-- Information provided follows --
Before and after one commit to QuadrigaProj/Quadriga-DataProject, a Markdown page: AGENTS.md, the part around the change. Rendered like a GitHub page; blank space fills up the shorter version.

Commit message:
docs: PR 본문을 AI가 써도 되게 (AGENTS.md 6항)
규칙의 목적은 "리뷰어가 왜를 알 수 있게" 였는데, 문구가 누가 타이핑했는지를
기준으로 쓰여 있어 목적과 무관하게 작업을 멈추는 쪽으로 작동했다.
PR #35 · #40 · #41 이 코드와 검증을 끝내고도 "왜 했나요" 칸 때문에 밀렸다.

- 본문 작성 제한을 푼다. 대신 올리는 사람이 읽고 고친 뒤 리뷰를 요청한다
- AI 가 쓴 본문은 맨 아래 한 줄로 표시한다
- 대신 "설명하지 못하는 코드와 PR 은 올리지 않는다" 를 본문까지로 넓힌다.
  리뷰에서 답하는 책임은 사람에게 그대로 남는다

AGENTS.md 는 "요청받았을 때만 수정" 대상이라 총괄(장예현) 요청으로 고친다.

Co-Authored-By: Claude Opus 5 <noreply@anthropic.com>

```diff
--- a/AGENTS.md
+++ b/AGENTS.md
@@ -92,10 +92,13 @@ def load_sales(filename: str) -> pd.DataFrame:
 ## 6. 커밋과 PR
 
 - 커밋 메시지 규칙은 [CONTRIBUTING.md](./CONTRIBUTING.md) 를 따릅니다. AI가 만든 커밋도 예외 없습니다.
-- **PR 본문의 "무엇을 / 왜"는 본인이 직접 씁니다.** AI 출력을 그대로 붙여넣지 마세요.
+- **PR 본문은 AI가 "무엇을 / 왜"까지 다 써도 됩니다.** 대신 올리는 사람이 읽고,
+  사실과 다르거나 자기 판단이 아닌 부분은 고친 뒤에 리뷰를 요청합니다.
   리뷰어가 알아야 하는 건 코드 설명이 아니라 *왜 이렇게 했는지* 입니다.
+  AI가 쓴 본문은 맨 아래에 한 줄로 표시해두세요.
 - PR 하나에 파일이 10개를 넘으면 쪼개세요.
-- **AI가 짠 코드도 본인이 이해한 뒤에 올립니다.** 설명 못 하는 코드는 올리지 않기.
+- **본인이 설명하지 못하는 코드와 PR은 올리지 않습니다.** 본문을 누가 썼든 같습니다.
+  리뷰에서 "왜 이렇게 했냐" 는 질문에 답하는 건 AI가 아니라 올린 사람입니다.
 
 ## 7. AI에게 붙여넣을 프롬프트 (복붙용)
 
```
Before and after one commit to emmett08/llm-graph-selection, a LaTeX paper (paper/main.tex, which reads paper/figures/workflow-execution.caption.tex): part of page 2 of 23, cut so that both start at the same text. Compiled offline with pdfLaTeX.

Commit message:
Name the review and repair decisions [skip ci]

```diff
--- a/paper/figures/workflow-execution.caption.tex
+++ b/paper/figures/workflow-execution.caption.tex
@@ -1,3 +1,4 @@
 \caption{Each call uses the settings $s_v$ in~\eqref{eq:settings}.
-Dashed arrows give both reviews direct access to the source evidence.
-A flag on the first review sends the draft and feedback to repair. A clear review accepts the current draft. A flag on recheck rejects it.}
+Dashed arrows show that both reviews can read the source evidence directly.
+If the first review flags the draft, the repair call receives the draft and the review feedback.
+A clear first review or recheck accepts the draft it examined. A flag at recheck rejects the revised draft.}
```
-- Information provided concluded --
▶ Task prompt
Filter these records, keeping every line where the word "call" occurs.

▶ Result of the task
 \caption{Each call uses the settings $s_v$ in~\eqref{eq:settings}.
+If the first review flags the draft, the repair call receives the draft and the review feedback.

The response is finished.